(EXERCISE DIRECTIONS) For each line in the records that contains "tested", make a copy.

(EXCERPTED DATA)
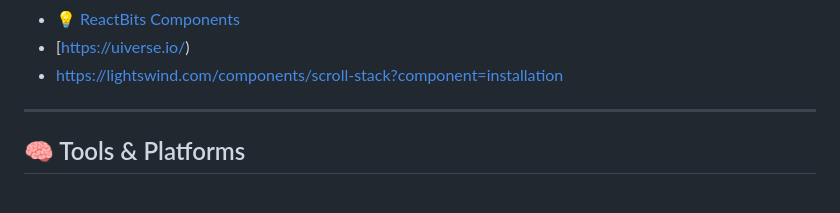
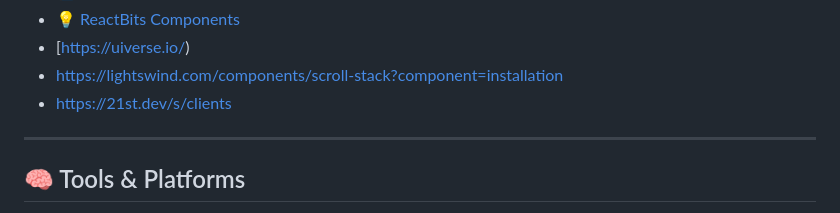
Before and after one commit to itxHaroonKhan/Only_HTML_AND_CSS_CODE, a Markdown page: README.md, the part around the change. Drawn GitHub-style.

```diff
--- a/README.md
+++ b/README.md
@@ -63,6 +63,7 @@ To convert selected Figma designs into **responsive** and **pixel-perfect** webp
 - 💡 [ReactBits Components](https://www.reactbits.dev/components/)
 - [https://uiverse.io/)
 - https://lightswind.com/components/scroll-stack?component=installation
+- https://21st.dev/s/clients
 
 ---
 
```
* * *
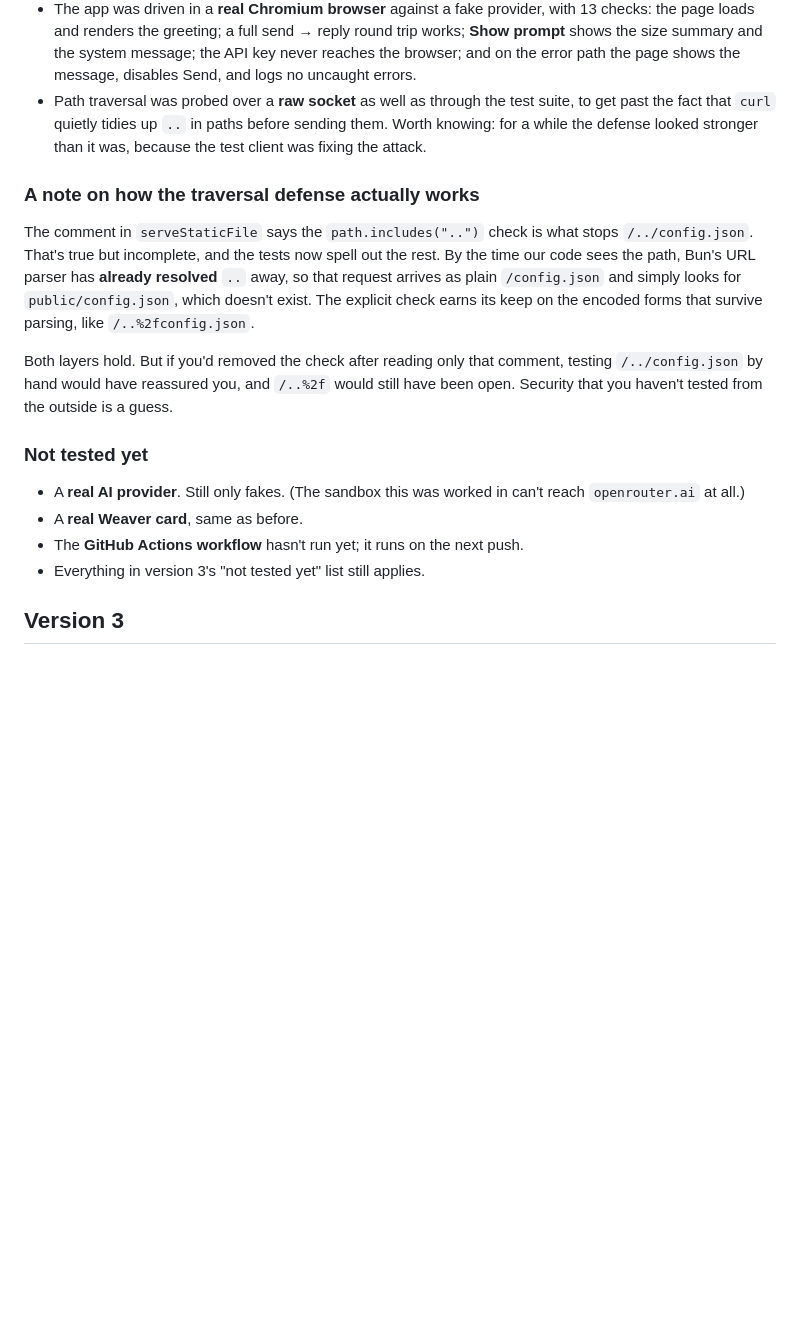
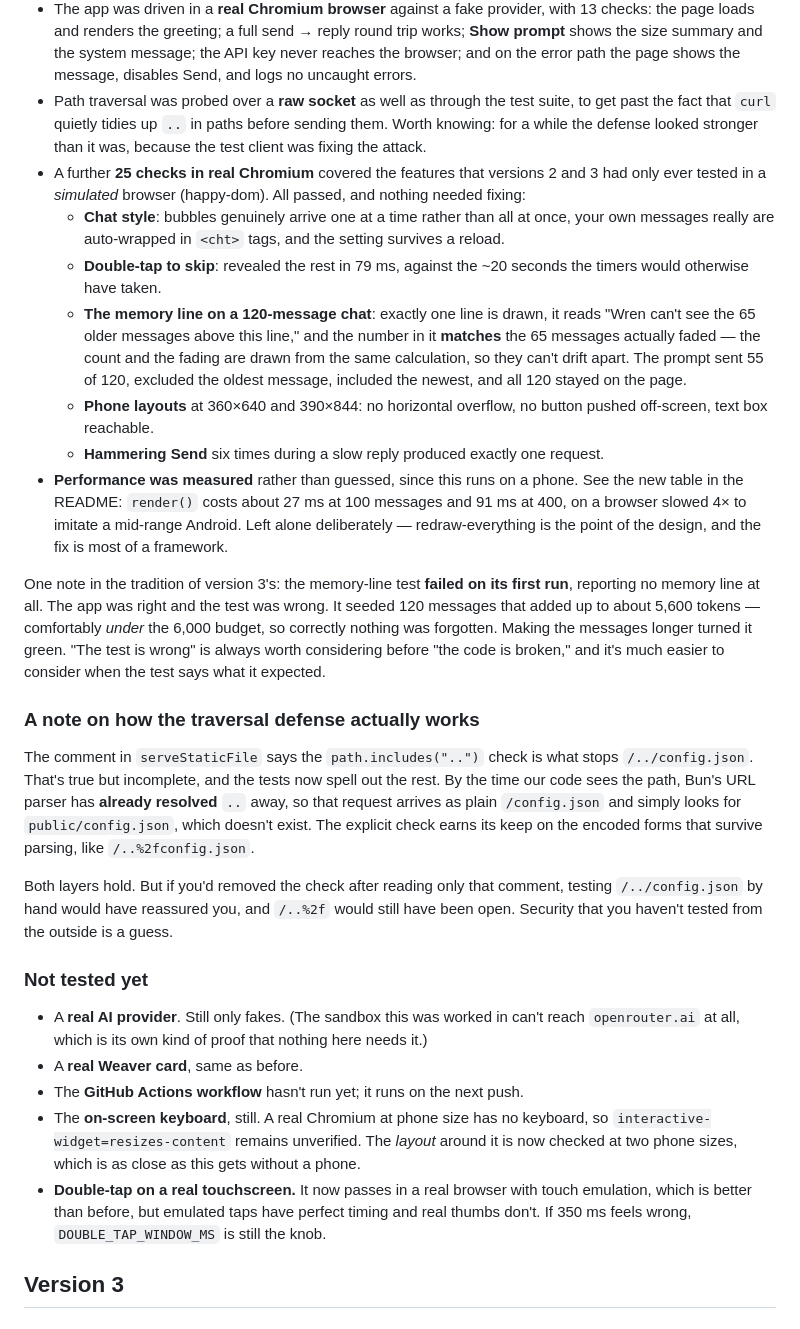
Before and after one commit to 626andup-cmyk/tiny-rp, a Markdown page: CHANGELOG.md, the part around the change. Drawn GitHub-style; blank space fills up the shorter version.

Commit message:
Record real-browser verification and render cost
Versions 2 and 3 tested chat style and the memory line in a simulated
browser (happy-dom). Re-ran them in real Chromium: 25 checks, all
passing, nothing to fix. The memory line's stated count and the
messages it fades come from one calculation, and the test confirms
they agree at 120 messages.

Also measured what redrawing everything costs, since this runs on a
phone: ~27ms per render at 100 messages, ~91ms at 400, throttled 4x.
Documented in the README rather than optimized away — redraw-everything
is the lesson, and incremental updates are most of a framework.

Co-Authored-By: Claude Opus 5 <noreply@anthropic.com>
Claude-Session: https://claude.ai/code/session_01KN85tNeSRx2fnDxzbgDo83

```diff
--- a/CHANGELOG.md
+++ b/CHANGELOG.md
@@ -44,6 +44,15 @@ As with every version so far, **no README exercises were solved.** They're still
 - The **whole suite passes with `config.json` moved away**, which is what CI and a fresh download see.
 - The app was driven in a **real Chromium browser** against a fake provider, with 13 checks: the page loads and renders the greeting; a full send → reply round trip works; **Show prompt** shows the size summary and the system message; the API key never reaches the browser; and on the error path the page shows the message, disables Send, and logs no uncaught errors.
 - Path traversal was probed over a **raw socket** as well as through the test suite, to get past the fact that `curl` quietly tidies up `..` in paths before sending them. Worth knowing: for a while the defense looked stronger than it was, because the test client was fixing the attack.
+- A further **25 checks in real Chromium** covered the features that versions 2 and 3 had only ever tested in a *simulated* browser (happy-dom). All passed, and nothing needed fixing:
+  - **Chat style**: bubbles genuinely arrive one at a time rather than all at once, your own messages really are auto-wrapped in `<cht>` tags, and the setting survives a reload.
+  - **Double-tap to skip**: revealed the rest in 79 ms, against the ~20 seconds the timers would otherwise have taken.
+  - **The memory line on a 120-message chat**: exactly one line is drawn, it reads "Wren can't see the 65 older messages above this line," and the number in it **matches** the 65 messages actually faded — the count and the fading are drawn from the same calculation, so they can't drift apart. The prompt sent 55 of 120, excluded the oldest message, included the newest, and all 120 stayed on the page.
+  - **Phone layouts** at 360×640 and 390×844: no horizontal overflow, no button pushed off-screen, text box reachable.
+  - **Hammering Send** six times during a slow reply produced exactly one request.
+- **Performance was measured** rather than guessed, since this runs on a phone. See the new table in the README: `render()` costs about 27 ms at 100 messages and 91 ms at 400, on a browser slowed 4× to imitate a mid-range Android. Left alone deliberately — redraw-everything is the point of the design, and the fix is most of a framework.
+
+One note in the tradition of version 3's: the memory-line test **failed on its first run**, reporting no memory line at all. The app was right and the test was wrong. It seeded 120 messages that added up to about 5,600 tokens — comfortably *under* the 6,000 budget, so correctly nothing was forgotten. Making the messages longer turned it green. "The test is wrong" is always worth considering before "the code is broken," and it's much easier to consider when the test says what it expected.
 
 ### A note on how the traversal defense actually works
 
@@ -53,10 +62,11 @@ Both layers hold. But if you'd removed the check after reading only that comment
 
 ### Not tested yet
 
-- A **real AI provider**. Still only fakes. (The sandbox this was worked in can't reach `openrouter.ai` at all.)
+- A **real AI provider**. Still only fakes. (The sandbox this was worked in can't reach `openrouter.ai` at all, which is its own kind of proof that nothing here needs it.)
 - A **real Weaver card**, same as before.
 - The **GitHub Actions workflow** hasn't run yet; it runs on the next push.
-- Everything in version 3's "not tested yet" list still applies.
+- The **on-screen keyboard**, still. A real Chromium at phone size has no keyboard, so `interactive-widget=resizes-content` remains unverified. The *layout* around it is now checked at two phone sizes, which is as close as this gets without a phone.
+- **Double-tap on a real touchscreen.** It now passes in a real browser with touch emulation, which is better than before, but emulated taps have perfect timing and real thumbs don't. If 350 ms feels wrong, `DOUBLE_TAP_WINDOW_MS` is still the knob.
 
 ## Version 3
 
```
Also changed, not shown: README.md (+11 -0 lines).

(WRITTEN SOLUTION)
Versions 2 and 3 tested chat style and the memory line in a simulated
+- A further **25 checks in real Chromium** covered the features that versions 2 and 3 had only ever tested in a *simulated* browser (happy-dom). All passed, and nothing needed fixing:
 ### Not tested yet
-- Everything in version 3's "not tested yet" list still applies.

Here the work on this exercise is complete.